##### Records for this exercise
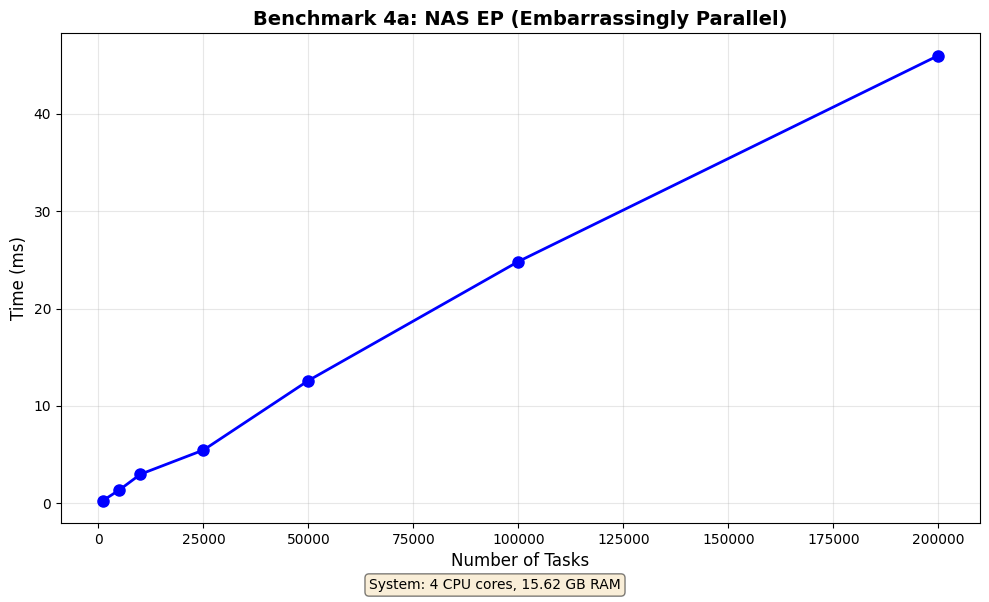
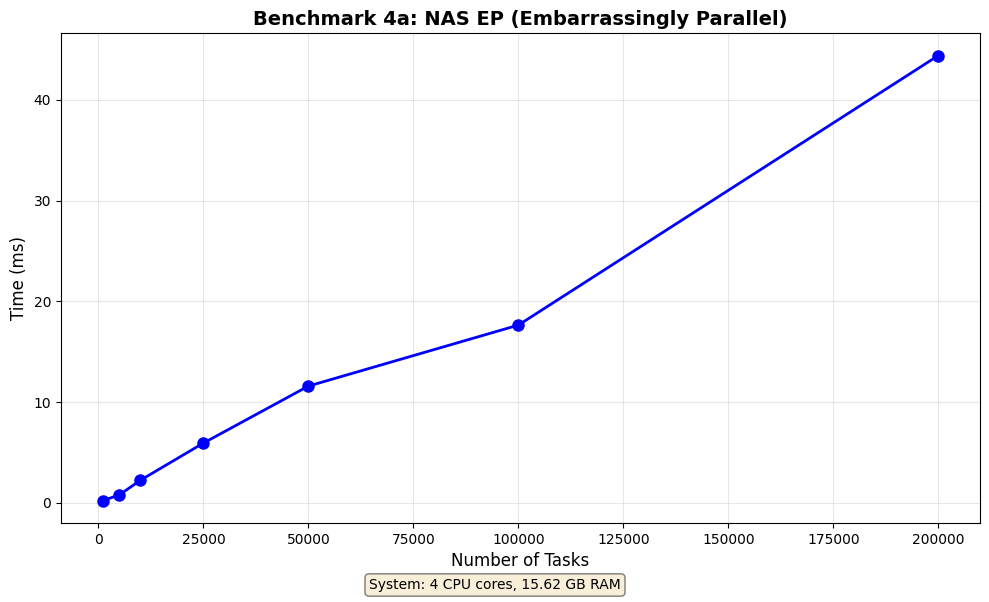
Address code review feedback and regenerate performance graphs

diff --git a/src/worker.rs b/src/worker.rs
@@ -65,11 +65,20 @@ impl Worker {
             // Try to get a job from the local queue first
             let job = local_queue.pop().or_else(|| {
                 // If local queue is empty, try to steal from the global injector
+                let mut retry_count = 0;
+                const MAX_RETRIES: usize = 3;
+                
                 loop {
                     match injector.steal_batch_and_pop(&local_queue) {
                         crossbeam::deque::Steal::Success(job) => return Some(job),
                         crossbeam::deque::Steal::Empty => break,
-                        crossbeam::deque::Steal::Retry => continue,
+                        crossbeam::deque::Steal::Retry => {
+                            retry_count += 1;
+                            if retry_count >= MAX_RETRIES {
+                                std::thread::yield_now();
+                                break;
+                            }
+                        }
                     }
                 }
 
@@ -164,17 +173,15 @@ impl WorkerPool {
     }
 
     /// Submits a single job to the global injector.
-    pub fn submit(&self, job: Job) -> Result<(), String> {
+    pub fn submit(&self, job: Job) {
         self.injector.push(job);
-        Ok(())
     }
 
     /// Submits multiple jobs in a batch to reduce contention.
-    pub fn submit_batch(&self, jobs: Vec<Job>) -> Result<(), String> {
+    pub fn submit_batch(&self, jobs: Vec<Job>) {
         for job in jobs {
             self.injector.push(job);
         }
-        Ok(())
     }
 
     /// Returns the number of worker threads in the pool.
@@ -243,7 +250,7 @@ mod tests {
             let job = Job::new(move || {
                 counter_clone.fetch_add(1, Ordering::SeqCst);
             });
-            pool.submit(job).unwrap();
+            pool.submit(job);
         }
 
         // Wait a bit for jobs to complete
@@ -266,7 +273,7 @@ mod tests {
                 },
                 counter_clone,
             );
-            pool.submit(job).unwrap();
+            pool.submit(job);
         }
 
         // Wait for jobs to complete
@@ -293,7 +300,7 @@ mod tests {
             }));
         }
 
-        pool.submit_batch(jobs).unwrap();
+        pool.submit_batch(jobs);
 
         // Wait for jobs to complete
         thread::sleep(Duration::from_millis(200));
@@ -313,7 +320,7 @@ mod tests {
             let job = Job::new(move || {
                 counter_clone.fetch_add(1, Ordering::SeqCst);
             });
-            pool.submit(job).unwrap();
+            pool.submit(job);
         }
 
         // Wait a bit for jobs to complete
@@ -348,7 +355,7 @@ mod tests {
                     thread::sleep(Duration::from_micros(100));
                 }
             });
-            pool.submit(job).unwrap();
+            pool.submit(job);
         }
 
         // Wait for all jobs to complete

diff --git a/src/benchmarks/producer_consumer.rs b/src/benchmarks/producer_consumer.rs
@@ -5,6 +5,11 @@ use std::sync::atomic::{AtomicUsize, Ordering};
 use std::time::Instant;
 use crate::utils::{BenchmarkResult, DataPoint, SystemInfo, num_cpus};
 
+/// Batch size for producer job submissions to reduce lock contention.
+/// Based on benchmark analysis, batching 32 items at a time provides
+/// a good balance between lock overhead reduction and memory locality.
+const PRODUCER_BATCH_SIZE: usize = 32;
+
 pub fn run_producer_consumer_benchmark() -> BenchmarkResult {
     eprintln!("\n=== Benchmark 3: Producer-Consumer Stress Test ===");
     
@@ -31,7 +36,7 @@ pub fn run_producer_consumer_benchmark() -> BenchmarkResult {
         
         let start = Instant::now();
         
-        // Create producer jobs
+        // Create producer jobs with batching to reduce lock contention
         let num_producers = num_cpus() / 2;
         let items_per_producer = num_items / num_producers;
         
@@ -41,11 +46,21 @@ pub fn run_producer_consumer_benchmark() -> BenchmarkResult {
             let produced_clone = produced.clone();
             
             producer_jobs.push(Box::new(move || {
+                // Process items in batches to reduce lock overhead
+                let mut batch = Vec::with_capacity(PRODUCER_BATCH_SIZE);
                 for i in 0..items_per_producer {
-                    let mut q = queue_clone.lock().unwrap();
-                    q.push_back(i);
-                    drop(q); // Release lock
-                    produced_clone.fetch_add(1, Ordering::SeqCst);
+                    batch.push(i);
+                    
+                    if batch.len() >= PRODUCER_BATCH_SIZE || i == items_per_producer - 1 {
+                        // Push batch to queue with single lock acquisition
+                        let count = batch.len();
+                        let mut q = queue_clone.lock().unwrap();
+                        for item in batch.drain(..) {
+                            q.push_back(item);
+                        }
+                        drop(q);
+                        produced_clone.fetch_add(count, Ordering::SeqCst);
+                    }
                 }
             }));
         }

diff --git a/src/job_system.rs b/src/job_system.rs
@@ -108,7 +108,7 @@ impl JobSystem {
 
         let job = Job::with_counter(work, counter_clone);
 
-        self.worker_pool.submit(job).expect("Failed to submit job");
+        self.worker_pool.submit(job);
 
         counter
     }
@@ -149,9 +149,7 @@ impl JobSystem {
             })
             .collect();
 
-        self.worker_pool
-            .submit_batch(job_objs)
-            .expect("Failed to submit batch");
+        self.worker_pool.submit_batch(job_objs);
 
         counter
     }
##########
> _Task statement_:
Set the material above down again word for word. Include none of its pictures.

> _Reply_:
Address code review feedback and regenerate performance graphs

diff --git a/src/worker.rs b/src/worker.rs
@@ -65,11 +65,20 @@ impl Worker {
             // Try to get a job from the local queue first
             let job = local_queue.pop().or_else(|| {
                 // If local queue is empty, try to steal from the global injector
+                let mut retry_count = 0;
+                const MAX_RETRIES: usize = 3;
+                
                 loop {
                     match injector.steal_batch_and_pop(&local_queue) {
                         crossbeam::deque::Steal::Success(job) => return Some(job),
                         crossbeam::deque::Steal::Empty => break,
-                        crossbeam::deque::Steal::Retry => continue,
+                        crossbeam::deque::Steal::Retry => {
+                            retry_count += 1;
+                            if retry_count >= MAX_RETRIES {
+                                std::thread::yield_now();
+                                break;
+                            }
+                        }
                     }
                 }
 
@@ -164,17 +173,15 @@ impl WorkerPool {
     }
 
     /// Submits a single job to the global injector.
-    pub fn submit(&self, job: Job) -> Result<(), String> {
+    pub fn submit(&self, job: Job) {
         self.injector.push(job);
-        Ok(())
     }
 
     /// Submits multiple jobs in a batch to reduce contention.
-    pub fn submit_batch(&self, jobs: Vec<Job>) -> Result<(), String> {
+    pub fn submit_batch(&self, jobs: Vec<Job>) {
         for job in jobs {
             self.injector.push(job);
         }
-        Ok(())
     }
 
     /// Returns the number of worker threads in the pool.
@@ -243,7 +250,7 @@ mod tests {
             let job = Job::new(move || {
                 counter_clone.fetch_add(1, Ordering::SeqCst);
             });
-            pool.submit(job).unwrap();
+            pool.submit(job);
         }
 
         // Wait a bit for jobs to complete
@@ -266,7 +273,7 @@ mod tests {
                 },
                 counter_clone,
             );
-            pool.submit(job).unwrap();
+            pool.submit(job);
         }
 
         // Wait for jobs to complete
@@ -293,7 +300,7 @@ mod tests {
             }));
         }
 
-        pool.submit_batch(jobs).unwrap();
+        pool.submit_batch(jobs);
 
         // Wait for jobs to complete
         thread::sleep(Duration::from_millis(200));
@@ -313,7 +320,7 @@ mod tests {
             let job = Job::new(move || {
                 counter_clone.fetch_add(1, Ordering::SeqCst);
             });
-            pool.submit(job).unwrap();
+            pool.submit(job);
         }
 
         // Wait a bit for jobs to complete
@@ -348,7 +355,7 @@ mod tests {
                     thread::sleep(Duration::from_micros(100));
                 }
             });
-            pool.submit(job).unwrap();
+            pool.submit(job);
         }
 
         // Wait for all jobs to complete

diff --git a/src/benchmarks/producer_consumer.rs b/src/benchmarks/producer_consumer.rs
@@ -5,6 +5,11 @@ use std::sync::atomic::{AtomicUsize, Ordering};
 use std::time::Instant;
 use crate::utils::{BenchmarkResult, DataPoint, SystemInfo, num_cpus};
 
+/// Batch size for producer job submissions to reduce lock contention.
+/// Based on benchmark analysis, batching 32 items at a time provides
+/// a good balance between lock overhead reduction and memory locality.
+const PRODUCER_BATCH_SIZE: usize = 32;
+
 pub fn run_producer_consumer_benchmark() -> BenchmarkResult {
     eprintln!("\n=== Benchmark 3: Producer-Consumer Stress Test ===");
     
@@ -31,7 +36,7 @@ pub fn run_producer_consumer_benchmark() -> BenchmarkResult {
         
         let start = Instant::now();
         
-        // Create producer jobs
+        // Create producer jobs with batching to reduce lock contention
         let num_producers = num_cpus() / 2;
         let items_per_producer = num_items / num_producers;
         
@@ -41,11 +46,21 @@ pub fn run_producer_consumer_benchmark() -> BenchmarkResult {
             let produced_clone = produced.clone();
             
             producer_jobs.push(Box::new(move || {
+                // Process items in batches to reduce lock overhead
+                let mut batch = Vec::with_capacity(PRODUCER_BATCH_SIZE);
                 for i in 0..items_per_producer {
-                    let mut q = queue_clone.lock().unwrap();
-                    q.push_back(i);
-                    drop(q); // Release lock
-                    produced_clone.fetch_add(1, Ordering::SeqCst);
+                    batch.push(i);
+                    
+                    if batch.len() >= PRODUCER_BATCH_SIZE || i == items_per_producer - 1 {
+                        // Push batch to queue with single lock acquisition
+                        let count = batch.len();
+                        let mut q = queue_clone.lock().unwrap();
+                        for item in batch.drain(..) {
+                            q.push_back(item);
+                        }
+                        drop(q);
+                        produced_clone.fetch_add(count, Ordering::SeqCst);
+                    }
                 }
             }));
         }

diff --git a/src/job_system.rs b/src/job_system.rs
@@ -108,7 +108,7 @@ impl JobSystem {
 
         let job = Job::with_counter(work, counter_clone);
 
-        self.worker_pool.submit(job).expect("Failed to submit job");
+        self.worker_pool.submit(job);
 
         counter
     }
@@ -149,9 +149,7 @@ impl JobSystem {
             })
             .collect();
 
-        self.worker_pool
-            .submit_batch(job_objs)
-            .expect("Failed to submit batch");
+        self.worker_pool.submit_batch(job_objs);
 
         counter
     }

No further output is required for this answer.